I always wanted to make games, but not really. That is, I like “game design.” That is, my imagination far exceeds my persistence or diligence. That is, monsters like Unreal and the Web always frightened me and I was weak of heart.

And even 1980s Bill Gates would say my sense of design and UI aesthetics was awful.

So I don’t make games, I just play them. Sometimes.

The Good

My favorites tend to be in the creative sandbox genre—building, optimization, planning, that kind of thing1. Games that focus on establishing the rules of some system, not necessarily goals or solutions—those are largely left for the player to explore, set their own goals, find their own creative solutions, and so forth.

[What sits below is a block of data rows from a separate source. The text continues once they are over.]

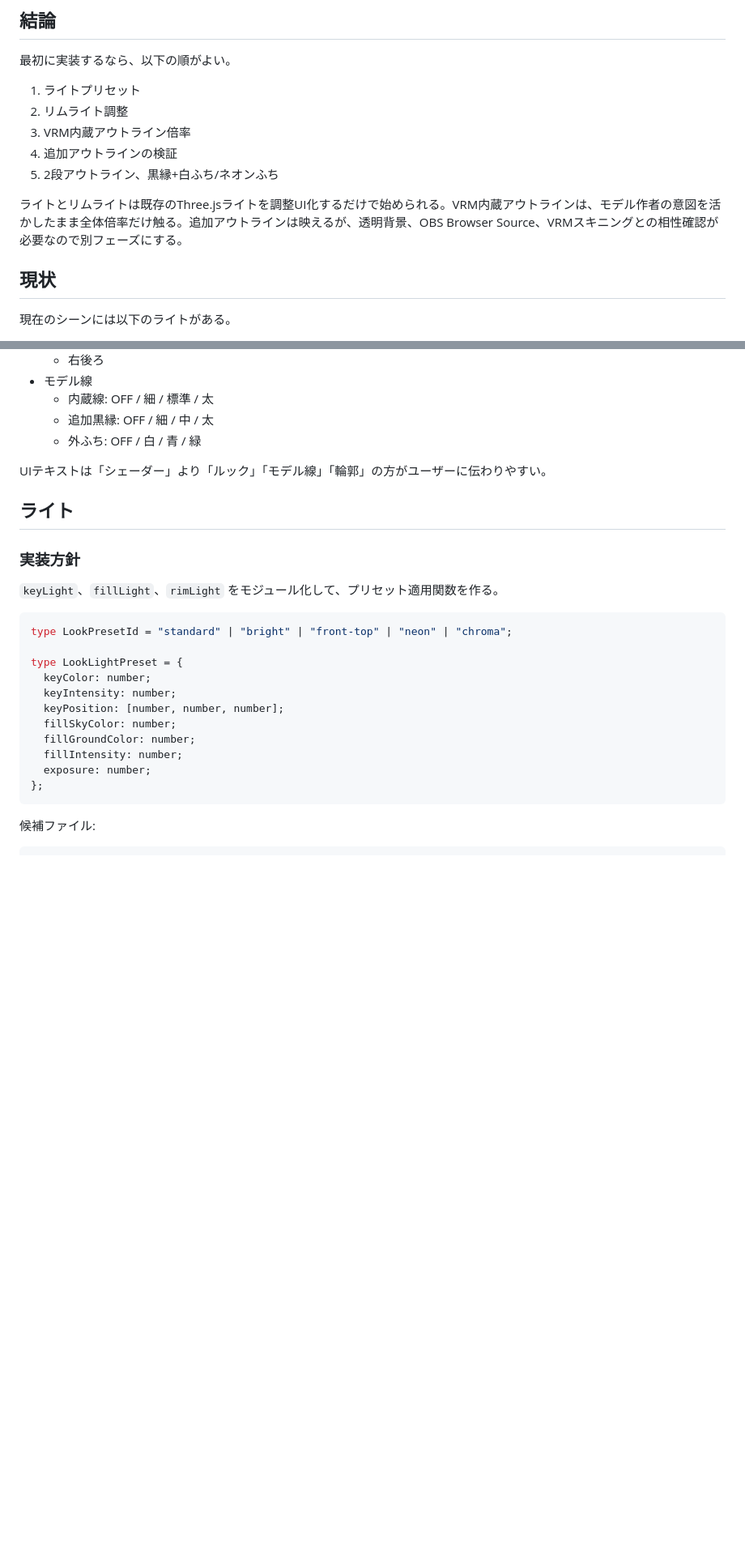
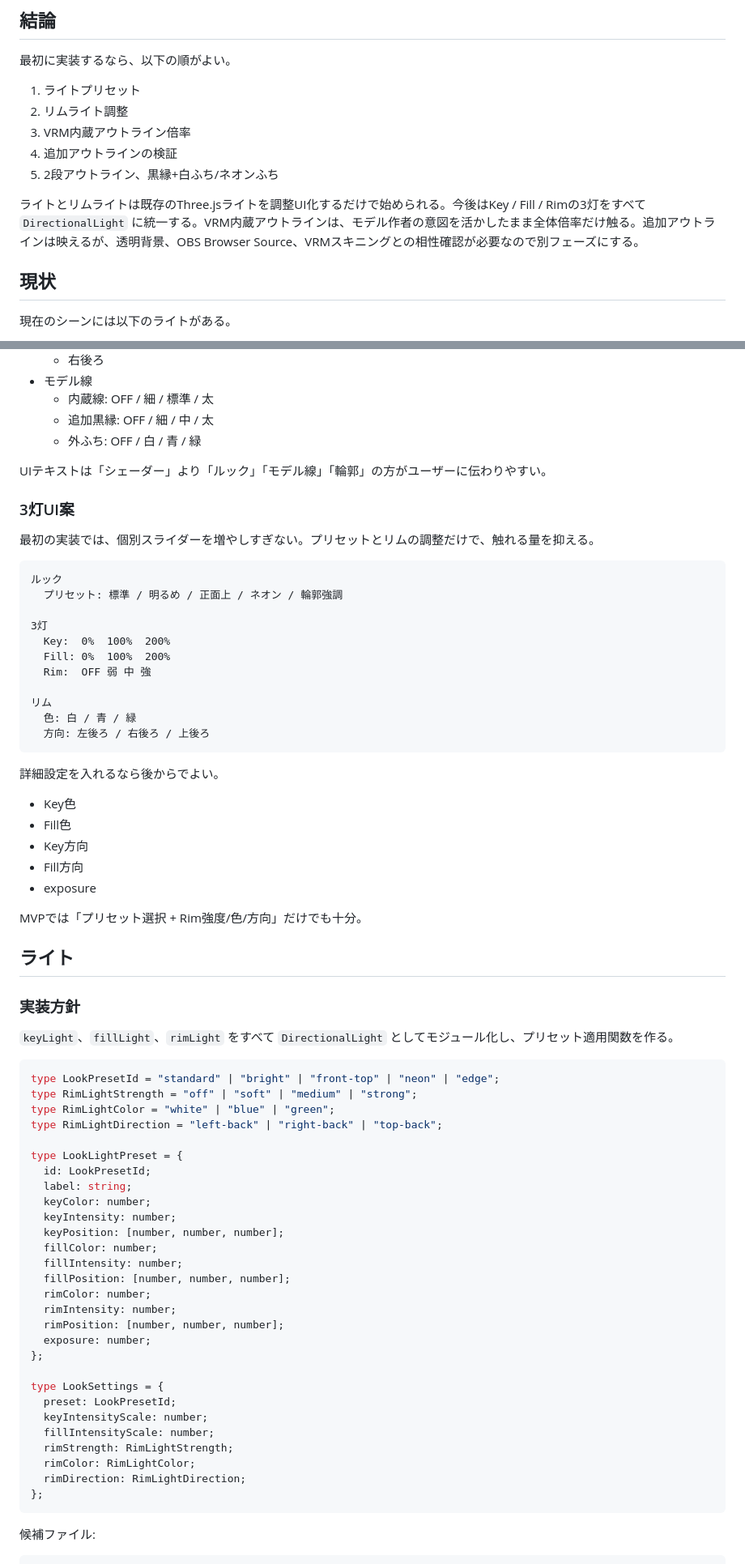
Before and after one commit to togechiyo/VPlant3D, a Markdown page: docs/look-controls-plan.md, 2 parts joined by grey strips. Shown at 81% size. Drawn GitHub-style; blank space fills up the shorter version.

Commit message:
Detail three light look control plan

````diff
--- a/docs/look-controls-plan.md
+++ b/docs/look-controls-plan.md
@@ -24,7 +24,7 @@ VPlant3Dの次の見栄え強化として、モデル表示の印象をOBS向け
 4. 追加アウトラインの検証
 5. 2段アウトライン、黒縁+白ふち/ネオンふち
 
-ライトとリムライトは既存のThree.jsライトを調整UI化するだけで始められる。VRM内蔵アウトラインは、モデル作者の意図を活かしたまま全体倍率だけ触る。追加アウトラインは映えるが、透明背景、OBS Browser Source、VRMスキニングとの相性確認が必要なので別フェーズにする。
+ライトとリムライトは既存のThree.jsライトを調整UI化するだけで始められる。今後はKey / Fill / Rimの3灯をすべて `DirectionalLight` に統一する。VRM内蔵アウトラインは、モデル作者の意図を活かしたまま全体倍率だけ触る。追加アウトラインは映えるが、透明背景、OBS Browser Source、VRMスキニングとの相性確認が必要なので別フェーズにする。
 
 ## 現状
 
@@ -75,23 +77,68 @@ Control Pageに「ルック」カードを追加する。
 
 UIテキストは「シェーダー」より「ルック」「モデル線」「輪郭」の方がユーザーに伝わりやすい。
 
+### 3灯UI案
+
+最初の実装では、個別スライダーを増やしすぎない。プリセットとリムの調整だけで、触れる量を抑える。
+
+```text
+ルック
+  プリセット: 標準 / 明るめ / 正面上 / ネオン / 輪郭強調
+
+3灯
+  Key:  0%  100%  200%
+  Fill: 0%  100%  200%
+  Rim:  OFF 弱 中 強
+
+リム
+  色: 白 / 青 / 緑
+  方向: 左後ろ / 右後ろ / 上後ろ
+```
+
+詳細設定を入れるなら後からでよい。
+
+- Key色
+- Fill色
+- Key方向
+- Fill方向
+- exposure
+
+MVPでは「プリセット選択 + Rim強度/色/方向」だけでも十分。
+
 ## ライト
 
 ### 実装方針
 
-`keyLight`、`fillLight`、`rimLight` をモジュール化して、プリセット適用関数を作る。
+`keyLight`、`fillLight`、`rimLight` をすべて `DirectionalLight` としてモジュール化し、プリセット適用関数を作る。
 
 ```ts
-type LookPresetId = "standard" | "bright" | "front-top" | "neon" | "chroma";
+type LookPresetId = "standard" | "bright" | "front-top" | "neon" | "edge";
+type RimLightStrength = "off" | "soft" | "medium" | "strong";
+type RimLightColor = "white" | "blue" | "green";
+type RimLightDirection = "left-back" | "right-back" | "top-back";
 
 type LookLightPreset = {
+  id: LookPresetId;
+  label: string;
   keyColor: number;
   keyIntensity: number;
   keyPosition: [number, number, number];
-  fillSkyColor: number;
-  fillGroundColor: number;
+  fillColor: number;
   fillIntensity: number;
+  fillPosition: [number, number, number];
+  rimColor: number;
+  rimIntensity: number;
+  rimPosition: [number, number, number];
   exposure: number;
+};
+
+type LookSettings = {
+  preset: LookPresetId;
+  keyIntensityScale: number;
+  fillIntensityScale: number;
+  rimStrength: RimLightStrength;
+  rimColor: RimLightColor;
+  rimDirection: RimLightDirection;
 };
 ```
 
````
Also changed, not shown: other parts of docs/look-controls-plan.md (+25 -2 lines), docs/work-log.md (+27 -0 lines).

Factorio, for example, is probably one of the most perfect games ever made in my opinion.

The Ugly Clever

Indie puzzle games is another big favorite. One of the big ones being The Witness, by the legendary naysayer Jon Blow2.

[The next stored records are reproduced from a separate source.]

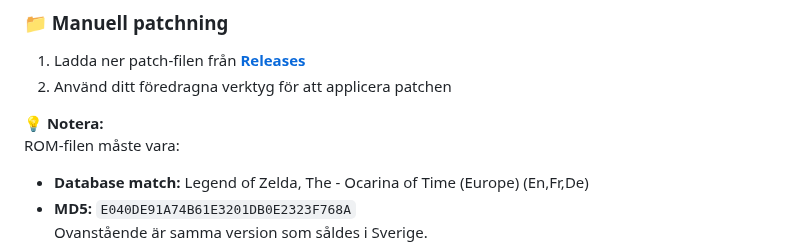
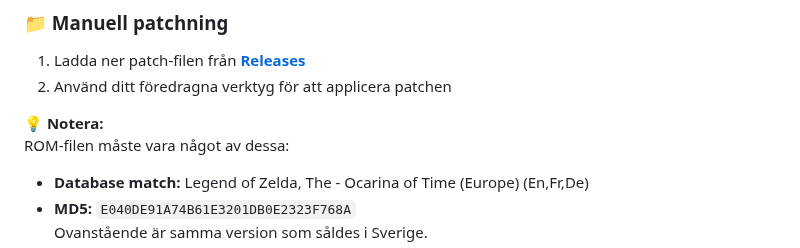
Before and after one commit to Vrilya/ocarinaswe, a Markdown page: README.md, the part around the change. GitHub-like rendering.

Commit message:
Update ROM file requirements in README
Clarify requirements for ROM file in README.

```diff
--- a/README.md
+++ b/README.md
@@ -33,7 +33,7 @@ Den enklaste metoden är att använda webbverktyget jag har satt upp här:
 2. Använd ditt föredragna verktyg för att applicera patchen
 
 💡 **Notera:**
-ROM-filen måste vara:
+ROM-filen måste vara något av dessa:
 - **Database match:** Legend of Zelda, The - Ocarina of Time (Europe) (En,Fr,De)
 - **MD5:** `E040DE91A74B61E3201DB0E2323F768A`
 Ovanstående är samma version som såldes i Sverige.
```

But if you want a pro tip, then Simon Tatham’s Puzzle Pack is available for (at least) Android, and it is, in my opinion, the best DIVIDE-BY-ZERO value you can get in a single app.

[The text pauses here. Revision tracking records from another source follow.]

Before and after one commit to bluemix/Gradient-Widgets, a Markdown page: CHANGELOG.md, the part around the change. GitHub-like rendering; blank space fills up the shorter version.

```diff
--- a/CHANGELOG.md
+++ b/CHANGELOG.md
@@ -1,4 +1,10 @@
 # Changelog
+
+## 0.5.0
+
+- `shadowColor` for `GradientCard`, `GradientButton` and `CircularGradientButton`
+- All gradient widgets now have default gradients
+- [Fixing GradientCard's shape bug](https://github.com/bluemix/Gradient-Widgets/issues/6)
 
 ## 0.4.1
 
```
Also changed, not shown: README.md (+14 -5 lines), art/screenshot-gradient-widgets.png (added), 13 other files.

The Bad

That said I also have an unhealthy amount of hours in grindy escape-games. Games you can play relentlessly, desperately, in order to escape the septic fire that is your life. Games that are endless logarithmic curves tucked away inside shiny slot-machines. I call these depression games.

Path of Exile is the best of its kind.

It’s easy to identify the three tiers of players in these games:

  • the ignorant casuals, just popping in for some relaxation. They’ve got shit to do, places to be, people to meet, children to raise. These are the invisible 99%, and nobody really cares about them except the financial department of the company that makes the game, who cares about them a lot.
  • the miserable middle-class: they don’t have anywhere to be, and prefer avoiding to meeting, so they can play a hundred times more. Yet for all their grind they never feel wealthy or efficient enough. They oscillate between arrogant elitism and jealousy, crippling insecurity, beset by extreme envy of those that have more than them. They’re fuelled by self-loathing, depression, and a thousand real life problems they’re anxiously avoiding. They have everything to prove. They’re the reason a community grows toxic, as the clinically depressed mind is one of extreme cynicism and constant, relentless negativity. They live and breathe depressive realism, cursed to see the cynical redpill “truth” behind the veil of blissfully ignorant bluepill lies that others are delude themselves with.
  • actually well-adjusted veteran players: people who can no-life with the best of them yet who are not motivated by misery, having nothing to prove. Valued community members. Among streamers and public figures specifically, these are the ones who will succeed in that space, so from the outside it will seem like the majority of no-lifers are in this category—even though they’re the 1% of the 1% of mental health. Their very existance fuels the middle class’ misery, because they’re the successful brothers their parents love more, they’re the colleague who quit and got a better job—just like that—while you’re left behind nursing your dying soul under phosphorescent lights, trapped in a cubicle you hate but are too afraid to leave.

Guess my category.

(Abstract) Board Games

In particular I’m a big fan of Go and used to play it a lot. I am or was around 1-dan to 4-dan depending on the ranking system used. Good enough to know I am bad.

It has inspired several programmatic stabs at making abstract game libraries or UIs for such, and I was fully immersed in Google’s machine learning campaign where they exploited Go as a platform for marketing their cloud computing3.

But more generally I think of these games as across three axes:

  • topology: usually a graph.
  • mechanics: how “pieces” interact with the graph and other pieces.
  • sequencing: the ordering of moves, the number of players, etc.

I’m a big fan of variations. That is, investigating what happens to a game when some core part of its mechanics or sequencing is changed. For example, Go where each player places two stones at a time is a very different game indeed. (A drastic change to its sequencing.) Yet Go played on a torus is still, essentially very Go-like (since all mechanics are retained and only the topology changed).

Notable fun games:

  • TwixT
  • Hex
  • Amazons


I’ve also made a ton of tiny things, not really worth mentioning. Maybe later.

Omstokk [wip]

Descramb [defunct]

Empathy Web [defunct]

Dual Snake


  1. More informally known as “autism games.”

  2. Who I heard is making his own Nim, how exciting. /snark

  3. Only to later betray it by naming their stupid programming language the same. As if the game of Go wasn’t hard enough to search for already. It should have been renamed Issue #9.